Evernote is one of the best productivity tools on the web. They bill themselves as the global platform for human memory. At least they limit themselves to humans. Whew.
In short, Evernote is a simple and elegant solution for capturing all the elements of data you encounter and need to store for potential future recall. Physicians are inundated with information more than any other professional and Evernote can help.
So, you are wondering exactly what you can do with this tool? Here is a short list:
- Capture notes – written and voice
- Organize your photos
- Clip information from web sites
- Organize your PDFs and Microsoft Word files
- Store receipts
That’s just a sample list based on the primary ways in which I use the product. It gets better…while you can sort of do all those with your file folders on your computer, Evernote stores things so they are available from any browser and virtually any device you might use (except a crappy old flip phone if that’s still in your repertoire). Further, the way in which the tool helps collect and organize your objects is far more elegant than the built in file/folder structure on computers…oh, and there is powerful search using tags and even recognition of words from handwritten materials.
Previously I wrote about my LiveScribe Echo pen….Evernote is the perfect compliment. It’s the chocolate to Livescribe’s peanut butter. LiveScribe files sync straight up to my Evernote account and make sure the results and not the tools or process remain the focus.
Last, I want to address the difference between Evernote and virtual hard drives like Amazon’s CloudDrive, Box.net or DropBox. Both categories of services specialize in keeping a given set of data in sync across multiple machines…they are virtual hard drives. If you were inclined, and your time is not worth much, you could make Evernote into a kind of a Dropbox or Dropbox into a kind of an Evernote. However, the differences are what make each designed for a specific job and I’m an advocate of using the right tool for the job versus spending your time monkeying around.
Dropbox’s focus is files. It’s also great for file sharing using the public directory. (It allows large file sharing – over 50mb – Evernote does not). Evernote focuses primarily in textual and image content. Evernote allows more versatile and customizable organization in the forms of notebooks and tags (instead of just nested directories). To summarize, I use DropBox to store my bulk files and I use Evernote to store materials I need to search, recall or use on a periodic basis. Those are just a few of the differences.

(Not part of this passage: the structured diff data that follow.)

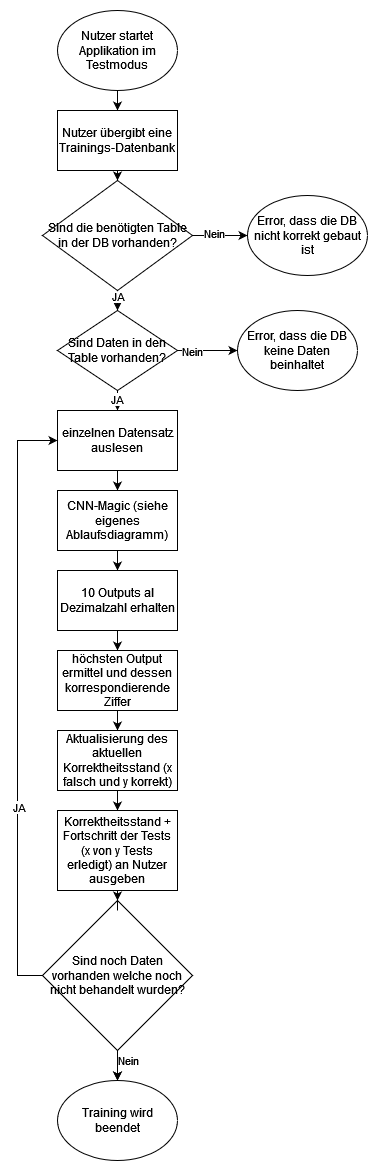
MrS-E/CKi keeps this draw.io diagram as Dokumentation/CKi/images/ablauf-testen.png. Above is the earlier version. Source tidied: cells renumbered, new cells last; positions are measured from the earlier drawing's top-left corner, leaving out a move shared by most shapes.
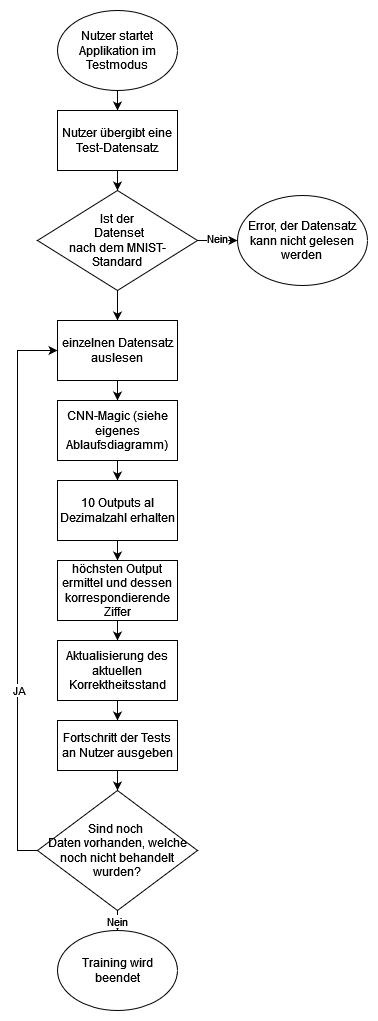
The same file after the commit.

The edit, as a diff of the source:
```diff
@@ -6,46 +6,22 @@
       <mxGeometry relative="1" as="geometry" />
     </mxCell>
     <mxCell id="3" value="Nutzer startet Applikation im Testmodus" style="ellipse;whiteSpace=wrap;html=1;" parent="1" vertex="1">
-      <mxGeometry x="40" width="120" height="80" as="geometry" />
+      <mxGeometry x="40" y="90" width="120" height="80" as="geometry" />
     </mxCell>
-    <mxCell id="4" style="edgeStyle=orthogonalEdgeStyle;rounded=0;jettySize=auto;html=1;" parent="1" edge="1" source="5" target="10">
+    <mxCell id="4" style="edgeStyle=orthogonalEdgeStyle;rounded=0;jettySize=auto;html=1;entryX=0.5;entryY=0;entryDx=0;entryDy=0;" parent="1" edge="1" source="5" target="39">
       <mxGeometry relative="1" as="geometry" />
     </mxCell>
-    <mxCell id="5" value="Nutzer übergibt eine Trainings-Datenbank" style="whiteSpace=wrap;html=1;" parent="1" vertex="1">
-      <mxGeometry x="40" y="100" width="120" height="60" as="geometry" />
+    <mxCell id="5" value="Nutzer übergibt eine Test-Datensatz" style="whiteSpace=wrap;html=1;" parent="1" vertex="1">
+      <mxGeometry x="40" y="190" width="120" height="60" as="geometry" />
     </mxCell>
-    <mxCell id="6" style="edgeStyle=orthogonalEdgeStyle;rounded=0;jettySize=auto;html=1;" parent="1" edge="1" source="10" target="15">
-      <mxGeometry relative="1" as="geometry" />
-    </mxCell>
-    <mxCell id="7" value="JA" style="edgeLabel;html=1;align=center;verticalAlign=middle;" parent="6" vertex="1">
-      <mxGeometry x="0.5" relative="1" as="geometry" />
-    </mxCell>
-    <mxCell id="8" style="edgeStyle=orthogonalEdgeStyle;rounded=0;jettySize=auto;html=1;exitX=1;exitY=0.5;exitDx=0;exitDy=0;entryX=0;entryY=0.5;entryDx=0;entryDy=0;" parent="1" edge="1" source="10" target="31">
-      <mxGeometry relative="1" as="geometry" />
-    </mxCell>
-    <mxCell id="9" value="Nein" style="edgeLabel;html=1;align=center;verticalAlign=middle;" parent="8" vertex="1">
-      <mxGeometry x="-0.25" y="3" relative="1" as="geometry" />
-    </mxCell>
-    <mxCell id="10" value="Sind die benötigten Table in der DB vorhanden?" style="rhombus;whiteSpace=wrap;html=1;" parent="1" vertex="1">
-      <mxGeometry x="25" y="170" width="150" height="110" as="geometry" />
-    </mxCell>
-    <mxCell id="11" style="edgeStyle=orthogonalEdgeStyle;rounded=0;jettySize=auto;html=1;" parent="1" edge="1" source="15" target="17">
+    <mxCell id="11" style="edgeStyle=orthogonalEdgeStyle;rounded=0;jettySize=auto;html=1;exitX=0.5;exitY=1;exitDx=0;exitDy=0;" parent="1" edge="1" source="39" target="17">
       <mxGeometry relative="1" as="geometry" />
     </mxCell>
     <mxCell id="12" value="JA" style="edgeLabel;html=1;align=center;verticalAlign=middle;" parent="11" vertex="1">
-      <mxGeometry x="0.6" y="-1" relative="1" as="geometry" />
+      <mxGeometry x="0.6" y="-1" relative="1" as="geometry">
+        <mxPoint x="1" y="-70" as="offset" />
+      </mxGeometry>
     </mxCell>
-    <mxCell id="13" style="edgeStyle=orthogonalEdgeStyle;rounded=0;jettySize=auto;html=1;entryX=0;entryY=0.5;entryDx=0;entryDy=0;" parent="1" edge="1" source="15" target="32">
-      <mxGeometry relative="1" as="geometry" />
-    </mxCell>
-    <mxCell id="14" value="Nein" style="edgeLabel;html=1;align=center;verticalAlign=middle;" parent="13" vertex="1">
-      <mxGeometry x="-0.6" y="-1" relative="1" as="geometry">
-        <mxPoint x="2" y="-1" as="offset" />
-      </mxGeometry>
-    </mxCell>
-    <mxCell id="15" value="Sind Daten in den Table vorhanden?" style="rhombus;whiteSpace=wrap;html=1;" parent="1" vertex="1">
-      <mxGeometry x="40" y="300" width="120" height="80" as="geometry" />
-    </mxCell>
     <mxCell id="16" style="edgeStyle=orthogonalEdgeStyle;rounded=0;jettySize=auto;html=1;" parent="1" edge="1" source="17" target="19">
       <mxGeometry relative="1" as="geometry" />
     </mxCell>
@@ -73,7 +49,7 @@
     <mxCell id="24" style="edgeStyle=orthogonalEdgeStyle;rounded=0;jettySize=auto;html=1;entryX=0;entryY=0.5;entryDx=0;entryDy=0;exitX=0;exitY=0.5;exitDx=0;exitDy=0;" parent="1" edge="1" source="28" target="17">
       <mxGeometry relative="1" as="geometry">
         <Array as="points">
-          <mxPoint y="965" />
+          <mxPoint y="930" />
           <mxPoint y="430" />
         </Array>
       </mxGeometry>
@@ -85,36 +61,37 @@
       <mxGeometry relative="1" as="geometry" />
     </mxCell>
     <mxCell id="27" value="Nein" style="edgeLabel;html=1;align=center;verticalAlign=middle;" parent="26" vertex="1">
-      <mxGeometry x="0.67" y="-1" relative="1" as="geometry">
-        <mxPoint x="11" y="-13" as="offset" />
-      </mxGeometry>
+      <mxGeometry x="0.67" y="-1" relative="1" as="geometry" />
     </mxCell>
-    <mxCell id="28" value="Sind noch Daten vorhanden welche noch nicht behandelt wurden?" style="rhombus;whiteSpace=wrap;html=1;" parent="1" vertex="1">
-      <mxGeometry x="25" y="890" width="150" height="150" as="geometry" />
+    <mxCell id="28" value="&lt;div&gt;Sind noch&amp;nbsp;&lt;/div&gt;&lt;div&gt;Daten vorhanden, welche noch nicht behandelt wurden?&lt;/div&gt;" style="rhombus;whiteSpace=wrap;html=1;" parent="1" vertex="1">
+      <mxGeometry x="20" y="870" width="160" height="120" as="geometry" />
     </mxCell>
-    <mxCell id="29" style="edgeStyle=orthogonalEdgeStyle;rounded=0;jettySize=auto;html=1;startArrow=classic;startFill=1;endArrow=none;endFill=0;" parent="1" edge="1" source="30" target="28">
-      <mxGeometry relative="1" as="geometry" />
-    </mxCell>
     <mxCell id="30" value="Training wird beendet" style="ellipse;whiteSpace=wrap;html=1;" parent="1" vertex="1">
-      <mxGeometry x="40" y="1070" width="120" height="80" as="geometry" />
+      <mxGeometry x="40" y="1010" width="120" height="80" as="geometry" />
     </mxCell>
-    <mxCell id="31" value="Error, dass die DB nicht korrekt gebaut ist" style="ellipse;whiteSpace=wrap;html=1;" parent="1" vertex="1">
-      <mxGeometry x="230" y="185" width="120" height="80" as="geometry" />
-    </mxCell>
-    <mxCell id="32" value="Error, dass die DB keine Daten beinhaltet" style="ellipse;whiteSpace=wrap;html=1;" parent="1" vertex="1">
-      <mxGeometry x="220" y="300" width="120" height="80" as="geometry" />
+    <mxCell id="32" value="&lt;div&gt;Error, der Datensatz kann nicht gelesen&lt;/div&gt;&lt;div&gt;werden&lt;br&gt;&lt;/div&gt;" style="ellipse;whiteSpace=wrap;html=1;" parent="1" vertex="1">
+      <mxGeometry x="220" y="275" width="130" height="90" as="geometry" />
     </mxCell>
     <mxCell id="33" style="edgeStyle=orthogonalEdgeStyle;rounded=0;jettySize=auto;html=1;" parent="1" edge="1" source="34" target="36">
       <mxGeometry relative="1" as="geometry" />
     </mxCell>
-    <mxCell id="34" value="Aktualisierung des aktuellen Korrektheitsstand (x falsch und y korrekt) " style="whiteSpace=wrap;html=1;" parent="1" vertex="1">
+    <mxCell id="34" value="Aktualisierung des aktuellen Korrektheitsstand " style="whiteSpace=wrap;html=1;" parent="1" vertex="1">
       <mxGeometry x="40" y="720" width="120" height="60" as="geometry" />
     </mxCell>
     <mxCell id="35" style="edgeStyle=orthogonalEdgeStyle;rounded=0;jettySize=auto;html=1;" parent="1" edge="1" source="36" target="28">
       <mxGeometry relative="1" as="geometry" />
     </mxCell>
-    <mxCell id="36" value="Korrektheitsstand + Fortschritt der Tests (x von y Tests erledigt) an Nutzer ausgeben" style="whiteSpace=wrap;html=1;" parent="1" vertex="1">
-      <mxGeometry x="40" y="800" width="120" height="80" as="geometry" />
+    <mxCell id="36" value="Fortschritt der Tests an Nutzer ausgeben" style="whiteSpace=wrap;html=1;" parent="1" vertex="1">
+      <mxGeometry x="40" y="800" width="120" height="50" as="geometry" />
     </mxCell>
+    <mxCell id="37" style="edgeStyle=orthogonalEdgeStyle;rounded=0;jettySize=auto;html=1;entryX=0;entryY=0.5;entryDx=0;entryDy=0;" parent="1" edge="1" source="39" target="32">
+      <mxGeometry relative="1" as="geometry" />
+    </mxCell>
+    <mxCell id="38" value="Nein" style="edgeLabel;html=1;align=center;verticalAlign=middle;" parent="37" vertex="1">
+      <mxGeometry x="-0.05" y="3" relative="1" as="geometry" />
+    </mxCell>
+    <mxCell id="39" value="&lt;div&gt;Ist der&lt;/div&gt;&lt;div&gt;&amp;nbsp;Datenset&lt;/div&gt;&lt;div&gt;nach dem MNIST-&lt;/div&gt;&lt;div&gt;Standard&lt;br&gt;&lt;/div&gt;" style="rhombus;whiteSpace=wrap;html=1;" parent="1" vertex="1">
+      <mxGeometry x="20" y="270" width="160" height="100" as="geometry" />
+    </mxCell>
   </root>
 </mxGraphModel>
```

The reality is these tools can be used differently depending on your needs, work habits.
I suggest you create an Evernote account and commit to using it for a few weeks. See if you have any desire to go back to file/folder structures on your computer after that.